|Best Seasons: October-May||Special Permits: None|
|Water Availability: None||Overnight Options: None|
|Trailhead Amenities: None||Crowd Factor: Moderate to Crowded|
|Trailhead Access: 0.8|
Mile-by-Mile: Ubehebe Crater Rim Trail
0.0 Ubehebe Crater Southern Trailhead (2,590ft.). To walk the Rim Trail counter-clockwise, take the trail south from the parking area (right if facing the crater). (37.010704°, -117.454941°)
0.25 Little Hebe Spur Trail 1 (2,765ft.). This is the beginning of the Little Hebe Spur Trail (adds 0.7 miles). Take the left fork to continue along the rim of the Ubehebe Crater. (37.006768°, -117.454536°)
0.4 Little Hebe Spur Trail 2 (2,792ft.). Continue left around the rim of Ubehebe Crater. (37.005378°, -117.452425°)
0.5 Little Hebe Spur Trail 3 (2,830ft.). This is the south end of the Little Hebe Spur Trail. Continue left around the Ubehebe Crater. Enjoy views both down into the colorful crater and also out to the colorful hills and mountains that surround the cinder cone. (37.005427°, -117.450709°)
1.6 Ubehebe Crater Floor Trail Junction (2,531ft.). Continue right on the Rim Trail. (37.012673°, -117.454298°)
1.75 Ubehebe Crater Northern Trailhead (2,590ft.). (37.011234°, -117.454762°)
History & More
Ubehebe is pronounced “YOO-bee-HEE-bee.”
The crater is approximately half a mile wide and 777ft. deep.
No one knows exactly when the crater was formed. Scientists estimate that it’s between 800 and 7,000 years old.
The name “Ubehebe” was first used to describe Ubehebe Peak, 24 miles to the southwest. No one knows how the name became associated with the crater.
You can get a pretty good view of the crater from the parking area. However, you can experience it more fully and from different angles by walking the trail along the rim.
As you hike, you may notice the cinder field around the crater. When Ubehebe Crater exploded, it tossed cinders out across the field.
It’s not uncommon for the rim trail to be very windy – hold onto your hat!
Download Trail Map
Take the Scotty’s Castle Road to the Ubehebe Crater Road (3 miles south of Scotty’s Castle and 0.2 miles north of the Grapevine Ranger Station). Drive the Ubehebe Crater Road 6 miles to the end of the paved road and the Ubehebe Crater Trailhead.

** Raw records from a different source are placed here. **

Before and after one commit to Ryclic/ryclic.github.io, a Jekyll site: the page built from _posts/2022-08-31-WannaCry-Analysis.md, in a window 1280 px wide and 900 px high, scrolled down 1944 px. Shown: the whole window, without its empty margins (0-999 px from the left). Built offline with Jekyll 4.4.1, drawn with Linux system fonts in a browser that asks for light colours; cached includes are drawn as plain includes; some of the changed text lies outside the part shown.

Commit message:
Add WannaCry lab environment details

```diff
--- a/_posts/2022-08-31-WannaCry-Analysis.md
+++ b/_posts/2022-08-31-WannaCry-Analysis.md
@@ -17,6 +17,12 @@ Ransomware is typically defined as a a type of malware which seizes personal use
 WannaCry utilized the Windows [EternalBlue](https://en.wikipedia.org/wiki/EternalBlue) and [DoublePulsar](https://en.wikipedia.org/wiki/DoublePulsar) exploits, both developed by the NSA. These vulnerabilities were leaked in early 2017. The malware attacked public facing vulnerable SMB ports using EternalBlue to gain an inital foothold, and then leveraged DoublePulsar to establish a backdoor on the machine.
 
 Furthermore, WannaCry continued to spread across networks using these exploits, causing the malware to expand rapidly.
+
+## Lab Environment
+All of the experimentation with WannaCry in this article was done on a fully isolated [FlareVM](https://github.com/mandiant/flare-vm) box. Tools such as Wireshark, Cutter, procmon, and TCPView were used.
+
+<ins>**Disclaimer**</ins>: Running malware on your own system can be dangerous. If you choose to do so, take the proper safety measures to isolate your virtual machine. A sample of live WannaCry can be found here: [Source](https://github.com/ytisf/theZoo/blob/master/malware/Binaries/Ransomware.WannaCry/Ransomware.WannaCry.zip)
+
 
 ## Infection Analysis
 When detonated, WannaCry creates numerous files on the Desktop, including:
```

Leave No Trace Principles are enforced
Drones and model aircrafts are prohibited
Camping is permitted only in designated sites or in areas open to dispersed backcountry camping
Click here for all park rules and regulations
12 Month Pass: $55/Death Valley Annual Pass (valid at Death Valley National Park). $80/America the Beautiful Annual Pass (valid at all national park and federal fee areas). $20/Annual Senior Pass (62 years or older US citizens; valid at all national park and federal fee areas). Free/4th Grade Pass (Valid Sept. 1-August 31 of the child’s 4th Grade school year). Free/Military Pass (valid for all active military personel and their dependents with a CAC Card or DD Form 1173).
Lifetime Pass: $80/Lifetime Senior Pass (62 years or older US citizens; valid at all national park and federal fee areas). Free/Access Pass (available to all US citizens with perminent disabilities). Free/Access for Veterans and Gold Star Families Pass (valid for all military and veterans with a CAC card, Veteran HJealth Identification Card, Veteran ID Card, or veteran’s designation on state-issued drivers license or identification card.)
Hiking the Ubehebe Crater Rim Trail
I hiked the Ubehebe Crater early one morning in May, hoping to avoid some of the valley’s heat by rising up to the rim’s nearly 3,000ft. elevation above sea level. In some ways, we succeeded – early in the morning and the high elevation meant it was cool for a while. But then the sun started baking the black cinders, and the radiating heat was oppressive. So much for just getting to a higher elevation to cool off!
Still, the views were good, especially in the early morning before too many people came along to hike the trail. So it was worth it to see the pretty colors in the crater and hike around the rim. While you’re in the area, you might want to visit Scotty’s Castle since it’s nearby.
The trail around the rim of Ubehebe Crater isn’t very long, but it’s also not the easiest trail I’ve ever hiked. Much of the pathway is made up of cinders (the crater is in the middle of a cinder field, after all, and said cinders came from an explosion within the crater). It’s firm enough that you won’t sink in the cinders, but it’s a bit like walking through sand – which just takes more energy than walking on a paved sidewalk!
From the parking area, walk south (right) to hike the trail counter-clockwise. After about a quarter mile, you’ll pass the spur to Little Hebe Crater on your right. This is definitely a worthy side-trip if you don’t mind another 3/4 mile. The trail reconnects to the Ubehebe Crater Rim Trail twice – once at mile 0.4 on the Rim Trail and again at mile 0.5. From here, the trail continues uninterrupted around the rim of the main crater.
The views from this section of the trail are why many people hike it. There are great views down into the crater as well as to the surrounding mountains (especially the Grapevine Mountains to the east).
The next junction is shortly before you arrive back at the parking area. A trail on the left descends into the crater. I did it; but realize that it’s not an easy hike! Still, it’s very fun to be able to say that you hiked into the very center of a volcano.
Return to the trailhead about mile 1.75 (closer to 2.4 if you opted to do Little Hebe, as well). The views from the trailhead are pretty good, too, so you can admire the crater one more time before driving back down into the valley or out to the Racetrack (if you have a vehicle that can handle mile upon mile of washboard, sharp rocks, etc.).